In the case of Gameskraft Technologies Private Limited Versus Directorate General Of Goods decided on 11/05/2023, the Karnataka High Court has ruled that online/electronic/digital Rummy games and other online/electronic/digital games played on Gameskraft’s platforms are not taxable as “betting” and “gambling.”
The issue at hand was whether offline or online games like Rummy, which are primarily based on skill rather than chance and can be played with or without stakes, amounted to “gambling or betting,” as defined in Entry 6 of Schedule III of the Goods and Services Act of 2017.
The court ruled that the phrases “betting” and “gambling” in Entry 6 of Schedule III of the CGST Act must be interpreted in the same way that they were in Entry 34 of List II of the Seventh Schedule to the Constitution and the Public Gambling Act, 1867. Therefore, the phrases “betting” and “gambling” under Entry 6 of Schedule III of the CGST Act do not and cannot encompass games of skill.
Games of skill and games of chance have been extensively contested since the introduction of online gaming networks and platforms that offer betting on these online games. The Public Gambling Act of 1867 is the only central legislation that controls gambling, however, it is out of date and does not include any regulations for online gambling.

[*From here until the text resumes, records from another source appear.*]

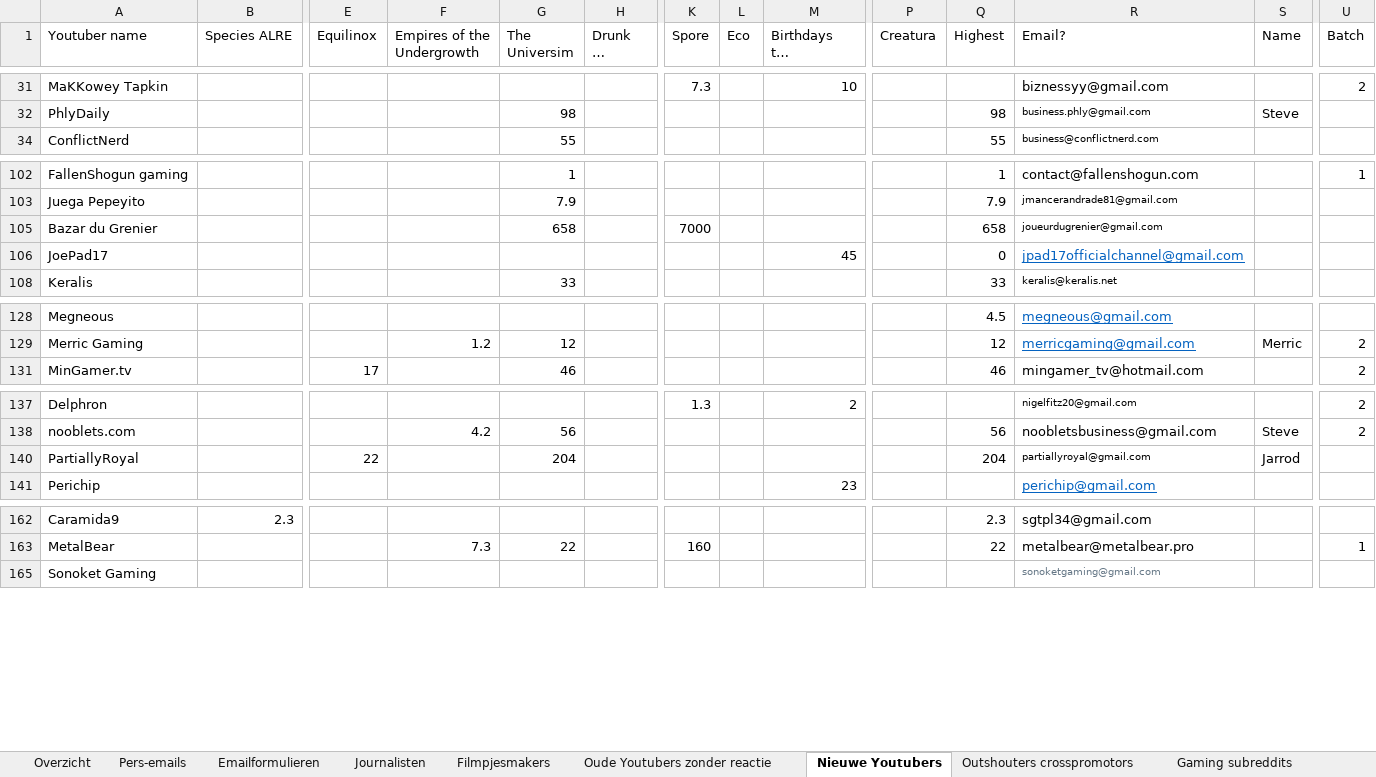
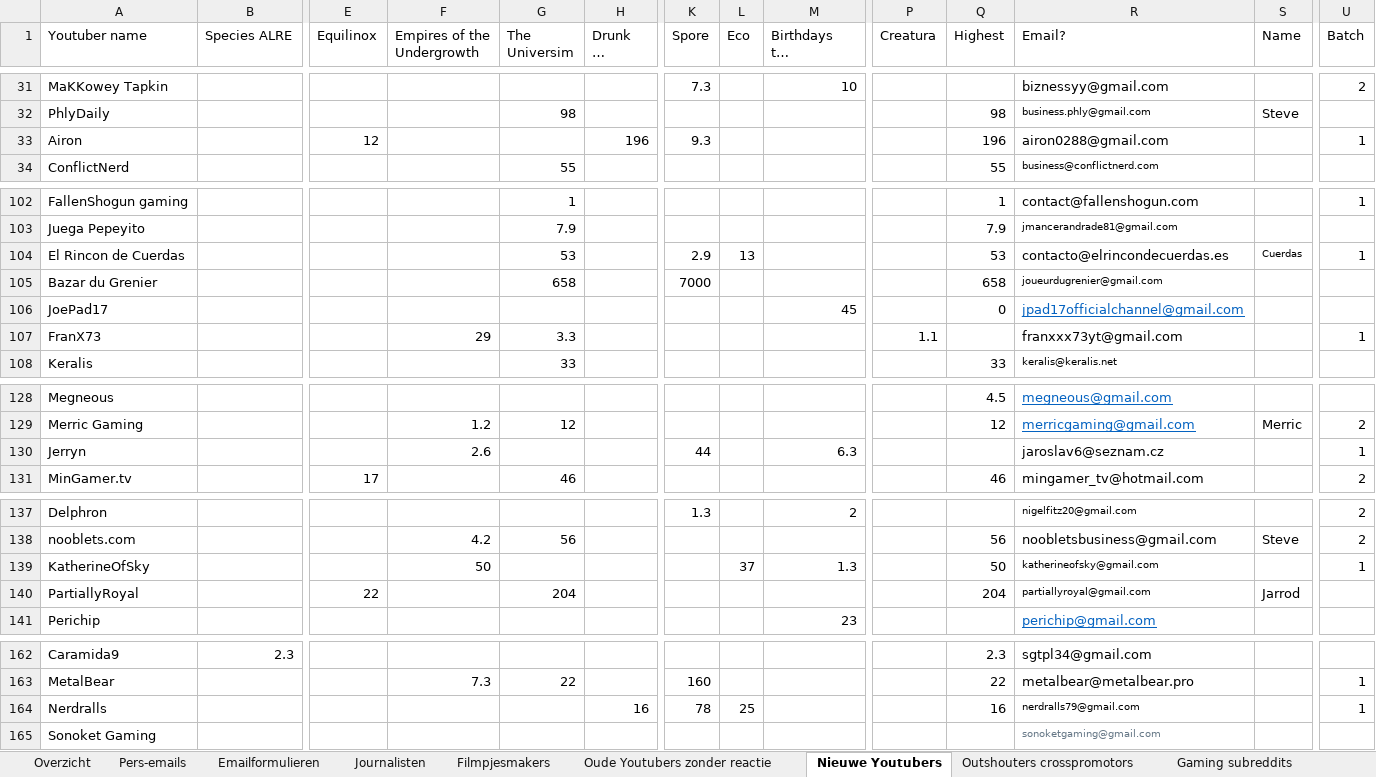
Before and after one commit to Woseseltops/thesapling-website, an Excel workbook: Marketing planning.xlsx, sheet Nieuwe Youtubers, drawn as a sheet; only a part is shown, gaps mark what is left out; long unchanged cells end in …; values as stored, in another font and other column widths than the file's, no borders; rows hold the shown columns only; the diff covers the shown part only; the diff names each change by its address in the sheet, - before the commit and + after, or states it on an @@ line.

```diff
--- a/Marketing planning.xlsx (sheet Nieuwe Youtubers)
+++ b/Marketing planning.xlsx (sheet Nieuwe Youtubers)
@@ row 33 unhidden: Airon |  | 12 |  |  | 196 | 9.3 |  |  |  | 196 | airon0288@gmail.com |  | 1 @@
@@ row 104 unhidden: El Rincon de Cuerdas |  |  |  | 53 |  | 2.9 | 13 |  |  | 53 | contacto@elrincondecuerdas.es | Cuerdas | 1 @@
@@ row 107 unhidden: FranX73 |  |  | 29 | 3.3 |  |  |  |  | 1.1 |  | franxxx73yt@gmail.com |  | 1 @@
@@ row 130 unhidden: Jerryn |  |  | 2.6 |  |  | 44 |  | 6.3 |  |  | jaroslav6@seznam.cz |  | 1 @@
@@ row 139 unhidden: KatherineOfSky |  |  | 50 |  |  |  | 37 | 1.3 |  | 50 | katherineofsky@gmail.com |  | 1 @@
@@ row 164 unhidden: Nerdralls |  |  |  |  | 16 | 78 | 25 |  |  | 16 | nerdralls79@gmail.com |  | 1 @@
```
Also changed, not shown: 2 hidden or unhidden rows and 1 edited cell elsewhere in this sheet, sheet Outshouters crosspromotors.
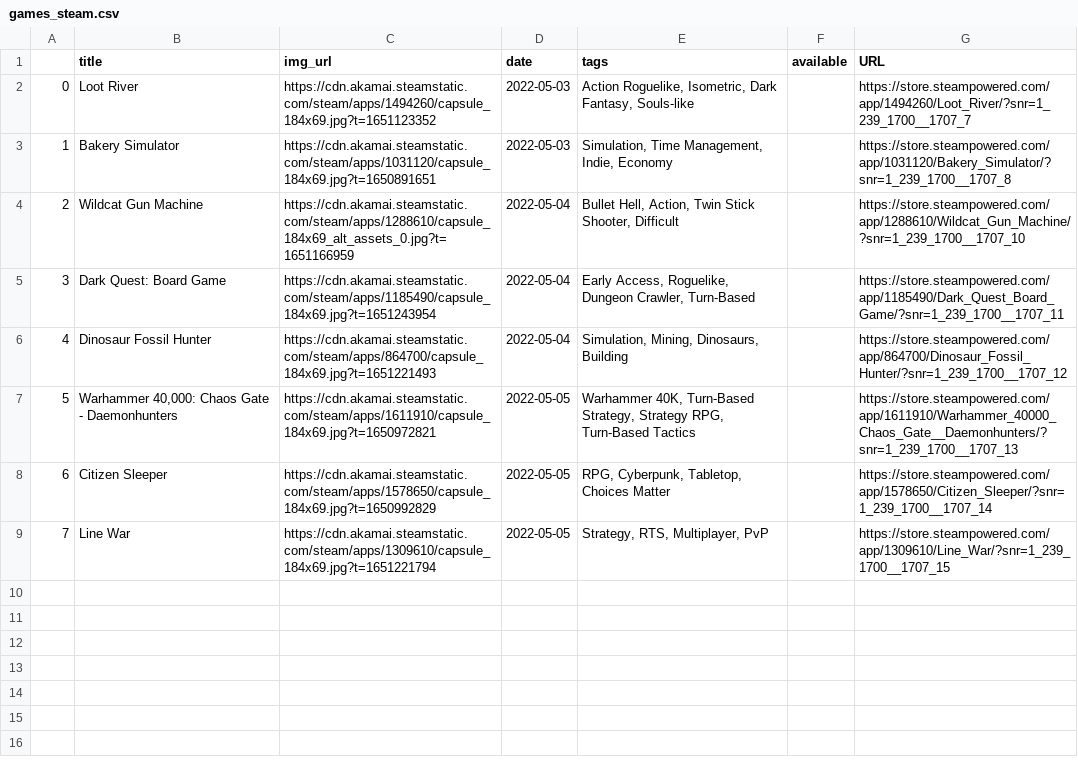
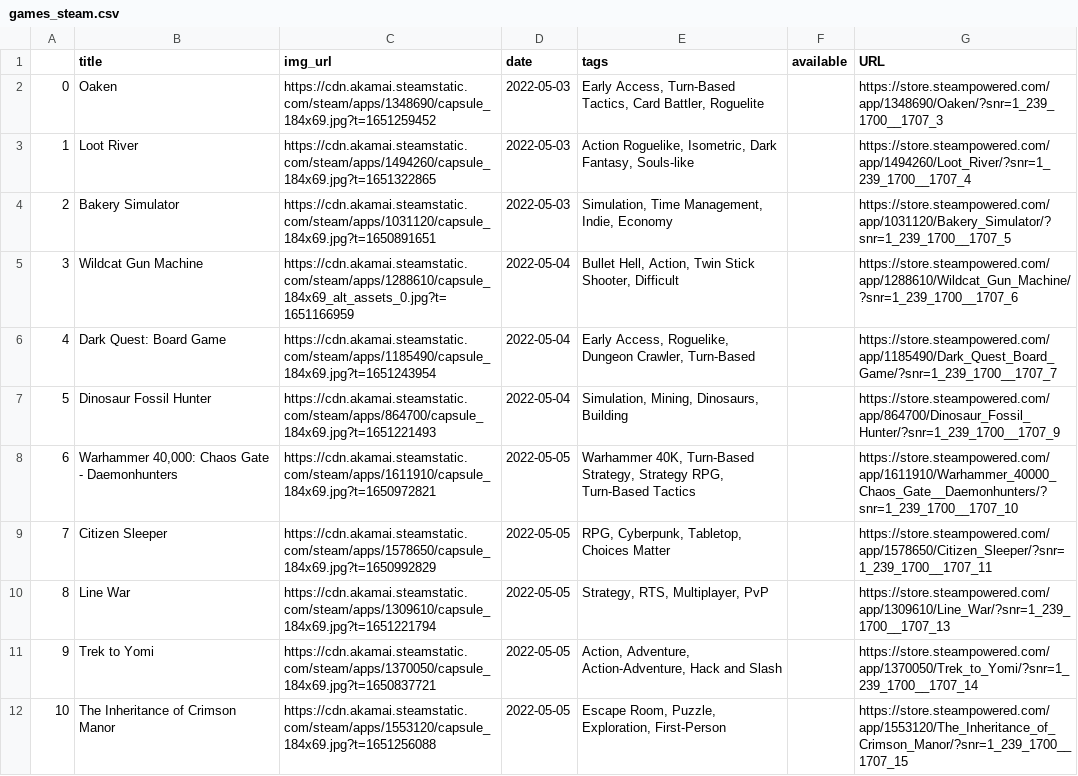
Before and after one commit to Seainin2/MediaProjectWebScraper, a CSV file: games_steam.csv, drawn as a sheet; addresses are those after the commit; the diff names each change by its address in the sheet, - before the commit and + after, or states it on an @@ line.

```diff
--- a/games_steam.csv
+++ b/games_steam.csv
+row 2: 0 | Oaken | https://cdn.akamai.steamstatic.com/steam/apps/1348690/capsule_184x69.jpg?t=1651259452 | 2022-05-03 | Early Access, Turn-Based Tactics, Card Battler, Roguelite |  | https://store.steampowered.com/app/1348690/Oaken/?snr=1_239_1700__1707_3
@@ column A renumbered between rows 3 and 10 @@
-C3 (img_url): https://cdn.akamai.steamstatic.com/steam/apps/1494260/capsule_184x69.jpg?t=1651123352
+C3 (img_url): https://cdn.akamai.steamstatic.com/steam/apps/1494260/capsule_184x69.jpg?t=1651322865
-G3 (URL): https://store.steampowered.com/app/1494260/Loot_River/?snr=1_239_1700__1707_7
+G3 (URL): https://store.steampowered.com/app/1494260/Loot_River/?snr=1_239_1700__1707_4
-G4 (URL): https://store.steampowered.com/app/1031120/Bakery_Simulator/?snr=1_239_1700__1707_8
+G4 (URL): https://store.steampowered.com/app/1031120/Bakery_Simulator/?snr=1_239_1700__1707_5
-G5 (URL): https://store.steampowered.com/app/1288610/Wildcat_Gun_Machine/?snr=1_239_1700__1707_10
+G5 (URL): https://store.steampowered.com/app/1288610/Wildcat_Gun_Machine/?snr=1_239_1700__1707_6
-G6 (URL): https://store.steampowered.com/app/1185490/Dark_Quest_Board_Game/?snr=1_239_1700__1707_11
+G6 (URL): https://store.steampowered.com/app/1185490/Dark_Quest_Board_Game/?snr=1_239_1700__1707_7
-G7 (URL): https://store.steampowered.com/app/864700/Dinosaur_Fossil_Hunter/?snr=1_239_1700__1707_12
+G7 (URL): https://store.steampowered.com/app/864700/Dinosaur_Fossil_Hunter/?snr=1_239_1700__1707_9
-G8 (URL): https://store.steampowered.com/app/1611910/Warhammer_40000_Chaos_Gate__Daemonhunters/?snr=1_239_1700__1707_13
+G8 (URL): https://store.steampowered.com/app/1611910/Warhammer_40000_Chaos_Gate__Daemonhunters/?snr=1_239_1700__1707_10
-G9 (URL): https://store.steampowered.com/app/1578650/Citizen_Sleeper/?snr=1_239_1700__1707_14
+G9 (URL): https://store.steampowered.com/app/1578650/Citizen_Sleeper/?snr=1_239_1700__1707_11
-G10 (URL): https://store.steampowered.com/app/1309610/Line_War/?snr=1_239_1700__1707_15
+G10 (URL): https://store.steampowered.com/app/1309610/Line_War/?snr=1_239_1700__1707_13
+row 11: 9 | Trek to Yomi | https://cdn.akamai.steamstatic.com/steam/apps/1370050/capsule_184x69.jpg?t=1650837721 | 2022-05-05 | Action, Adventure, Action-Adventure, Hack and Slash |  | https://store.steampowered.com/app/1370050/Trek_to_Yomi/?snr=1_239_1700__1707_14
+row 12: 10 | The Inheritance of Crimson Manor | https://cdn.akamai.steamstatic.com/steam/apps/1553120/capsule_184x69.jpg?t=1651256088 | 2022-05-05 | Escape Room, Puzzle, Exploration, First-Person |  | https://store.steampowered.com/app/1553120/The_Inheritance_of_Crimson_Manor/?snr=1_239_1700__1707_15
```
Also changed, not shown: movies_metacritic.csv, shows_metacritic.csv, 1 other file.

Gambling and betting being matters of state list, states have taken discretion to adopt such laws, although there is still a lack of standardisation.
The potential for change is in the recent update by the Ministry of Electronics and IT (MeitY), which has introduced various checks and balances through relevant amendments to the Information Technology (Intermediary Guidelines and Digital Media Ethics Code) Rules, 2021, notified on April 06, 2023, which recognises skill games and regulates online betting culture throughout the country.